What impact does using reusable nappies have on the environment compared to disposable nappies?
The reason many parents are switching to reusable nappies – the reduction of the use of single-use products can’t be denied. The average child will go through 4,000 – 6,000 nappies in its lifetime, resulting in 3 billion nappies being thrown away in the UK each year, making up 2-3% of all household waste. The benefits of reusable nappies are obvious in this regard but what about carbon emissions associated with production and all that extra washing?
The Environment Agency produced a report comparing the environmental impacts of both types of nappies and concluded that reusable nappies are up to 40% better for the environment than disposables. To clarify, the study only assessed disposables up to the point of purchase (therefore excluding the effects of transporting the refuse and sending to landfill or incineration) but did include the manufacturing and washing impacts of the reusable nappies.
Do reusable nappies cost more than disposable nappies?
Although an initial investment is required if you choose the reusable nappy route, you can expect to make a substantial long term saving over the time your child is in nappies. With disposable nappies costing around 8.7p per change and reusables costing around 0.03p per change, you can save up to £750 when you factor in additional expenses such as the extra accessories required and washing costs. Savings will increase even further if you use your existing reusable nappies on any siblings.
How many reusable nappies will I need?
Based on washing every other day, a baby aged between 8 weeks and 6 months will need 20 nappies.
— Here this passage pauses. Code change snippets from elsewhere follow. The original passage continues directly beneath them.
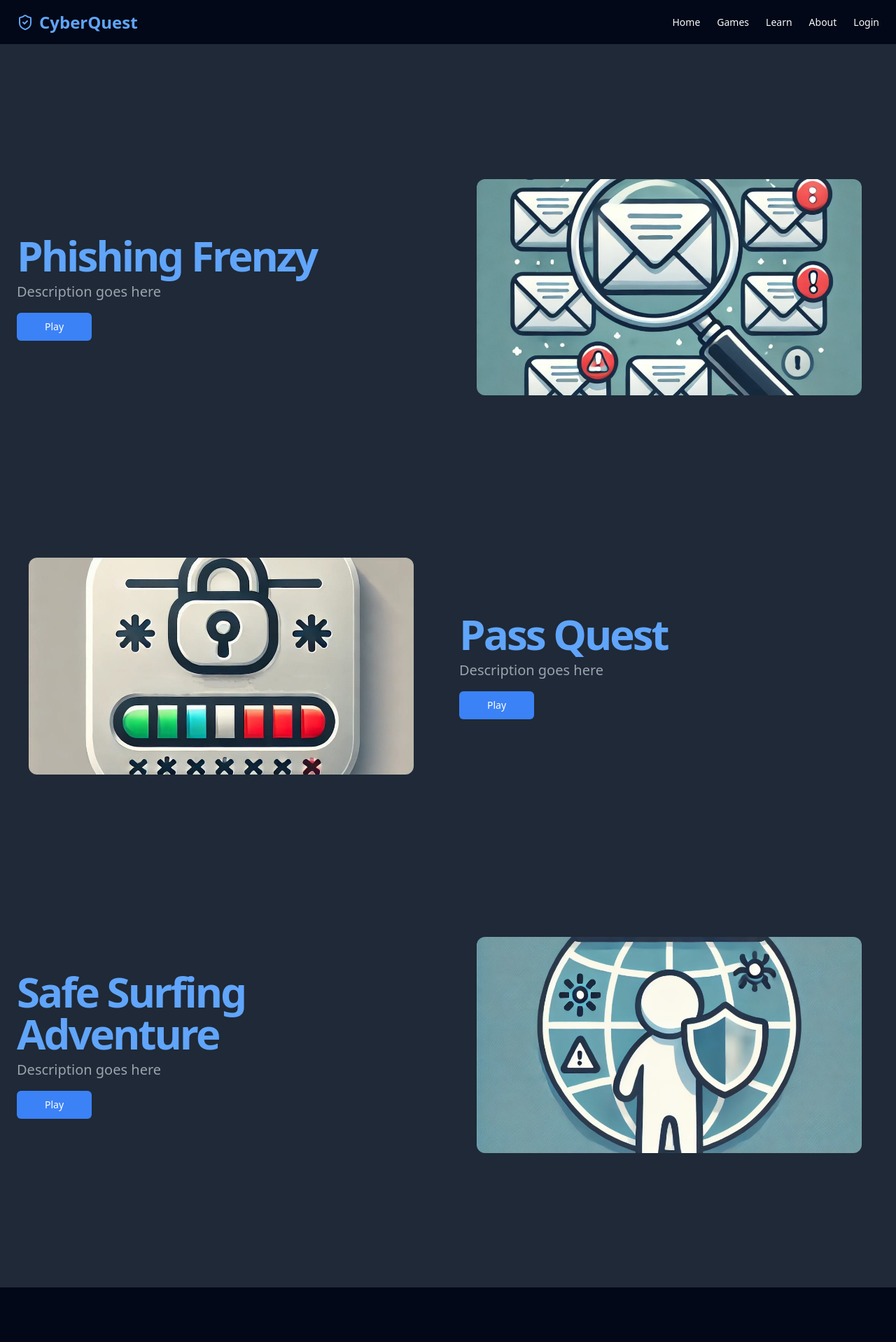
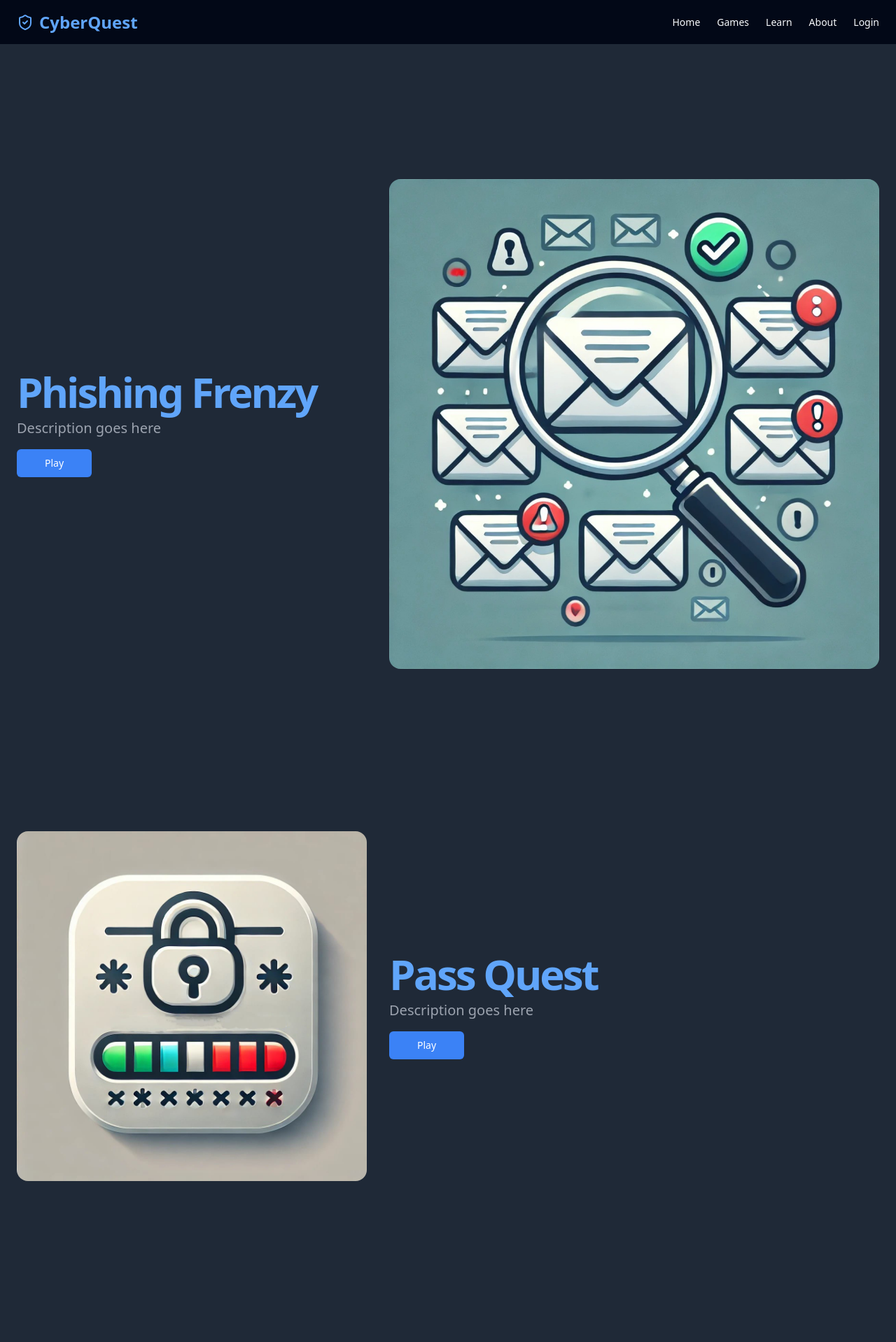
Before and after one commit to jatinxnewar/cyber-quest, a Next.js app: page /adventure in a window 1280 px wide. Shown: the top 1918 px of the page at 70% size. Before the commit the page ends 1840 px from the top, so only its background shows below. Built offline with nearby package versions, Linux system fonts and the light colour scheme.

Commit message:
Update page.tsx

```diff
--- a/src/app/adventure/page.tsx
+++ b/src/app/adventure/page.tsx
@@ -7,14 +7,13 @@ import pass from "../../../public/pass.jpg";
 import surfer from "../../../public/surfer.jpg";
 import Navbar from "../Navbar";
 
-
 function Adventure() {
   return (
     <>
       <Navbar />
       <section className="w-full py-12 md:py-24 lg:py-32 xl:py-48 bg-gray-800">
         <div className="container px-4 md:px-6">
-          <div className="grid gap-1 lg:grid-cols-[1fr_400px] lg:gap-12 xl:grid-cols-[1fr_600px]">
+          <div className="grid gap-8 lg:grid-cols-[1fr_500px] xl:grid-cols-[1fr_700px]">
             <div className="flex flex-col justify-center space-y-4">
               <div className="space-y-2">
                 <h1 className="text-3xl font-bold tracking-tighter sm:text-5xl xl:text-6xl/none text-blue-400">
@@ -35,10 +34,10 @@ function Adventure() {
             <Link href={"/phish"}>
               <Image
                 alt="Cybersecurity Illustration"
-                className="mx-auto aspect-video overflow-hidden rounded-xl object-cover object-center"
-                height="650"
+                className="mx-auto rounded-2xl object-cover"
+                height="700"
                 src={phish}
-                width="550"
+                width="700"
               />
             </Link>
           </div>
@@ -46,14 +45,14 @@ function Adventure() {
       </section>
       <section className="w-full py-1 md:py-24 lg:py-32 xl:py-10 bg-gray-800">
         <div className="container px-4 md:px-6">
-          <div className="grid gap-1 lg:grid-cols-[1fr_400px] lg:gap-12 xl:grid-cols-[1fr_600px]">
+          <div className="grid gap-8 lg:grid-cols-[1fr_500px] xl:grid-cols-[1fr_700px]">
             <Link href={"/pass"}>
               <Image
                 alt="Cybersecurity Illustration"
-                className="mx-auto aspect-video overflow-hidden rounded-xl object-cover object-center"
-                height="650"
+                className="mx-auto rounded-2xl object-cover"
+                height="700"
                 src={pass}
-                width="550"
+                width="700"
               />
             </Link>
             <div className="flex flex-col justify-center space-y-4">
@@ -78,7 +77,7 @@ function Adventure() {
       </section>
       <section className="w-full py-12 md:py-24 lg:py-32 xl:py-48 bg-gray-800">
         <div className="container px-4 md:px-6">
-          <div className="grid gap-1 lg:grid-cols-[1fr_400px] lg:gap-12 xl:grid-cols-[1fr_600px]">
+          <div className="grid gap-8 lg:grid-cols-[1fr_500px] xl:grid-cols-[1fr_700px]">
             <div className="flex flex-col justify-center space-y-4">
               <div className="space-y-2">
                 <h1 className="text-3xl font-bold tracking-tighter sm:text-5xl xl:text-6xl/none text-blue-400">
@@ -89,7 +88,7 @@ function Adventure() {
                 </p>
               </div>
               <div className="flex flex-col gap-2 min-[400px]:flex-row">
-                <Link href={"/phish"}>
+                <Link href={"/surfer"}>
                   <Button className="bg-blue-500 text-white hover:bg-blue-600 px-10">
                     Play
                   </Button>
@@ -99,10 +98,10 @@ function Adventure() {
             <Link href={"/surfer"}>
               <Image
                 alt="Cybersecurity Illustration"
-                className="mx-auto aspect-video overflow-hidden rounded-xl object-cover object-center"
-                height="650"
+                className="mx-auto rounded-2xl object-cover"
+                height="700"
                 src={surfer}
-                width="550"
+                width="700"
               />
             </Link>
           </div>
```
From 6 months, the number will likely go down to 15 nappies.
How long do they last?
If well looked after, they will last through to your 2nd 3rd or even 4th child so you might only ever have to buy them once!
What do I do about poo?
There’s no avoiding poo but dealing with it couldn’t be easier. Before putting the nappy on, fit it with a liner. When it’s changing time, simply remove the liner, pop the poo in the toilet and throw the liner in the bin.
Are they as absorbent as disposables?
As many parents know, the occasional leaking nappy is unavoidable. However, reusable nappy users tend to experience less leaking thanks to the addition of extra ‘boosters’ when needed, for example during the night.
What do I do with used nappies?
Unlike in days gone by, modern reusable nappies don’t need to be soaked before washing. Simply remove the liner and pop the nappy in a nappy bucket. If you’re out and about, it’s a good idea to take a wet bag with you to keep used nappies separate from the rest of your changing bag.
How do I wash the nappies?
On a 60-degree wash (or lower if you like) with any non-bio powder. You can also use an antibacterial washing powder to get your nappies hygienically clean at 30 degrees. Liquid detergents and fabric softeners aren’t recommended as they can affect the nappy's performance.
Can they be tumble dried?
TotsBots nappies can be tumble dried on a cool setting but drying outside in the sunshine isn’t just better for the environment, it also does wonders for stains!
Can they be used from birth?
The majority of TotsBots nappies are one size fits most – from birth to potty training (8-35lbs) – but smaller sizes are available for tiny babies.
Can they be used at nursery?
With reusable nappies becoming more popular, most nurseries are happy to use them especially if you pre-line them to save time, but do check with them beforehand.
Should I choose 1-part or 2-part nappies?
1-part nappies are really simple to use and the most like disposable nappies, making them ideal for newbies, childminders or grandparents. For night times or a particularly heavy wetter, go for a 1-part style which provides an extra layer of protection. Whichever style you choose, you’ll need to pop either a disposable or reusable liner inside for added protection – you might find you don’t need to change the nappy each time, just the liner.
I’m nervous about switching from disposables – any advice?
You don’t have to take an all-or-nothing approach when it comes to doing your bit for the environment – making small changes can mean more success in the long run. Start by just using reusable nappies whilst you’re at home until you feel confident enough to use them when out and about. If you’re pregnant or have just given birth and find the idea of reusable nappies too daunting, it might be worth holding off for a few weeks while you adjust to life with a new baby and nappy changes are a little less frequent!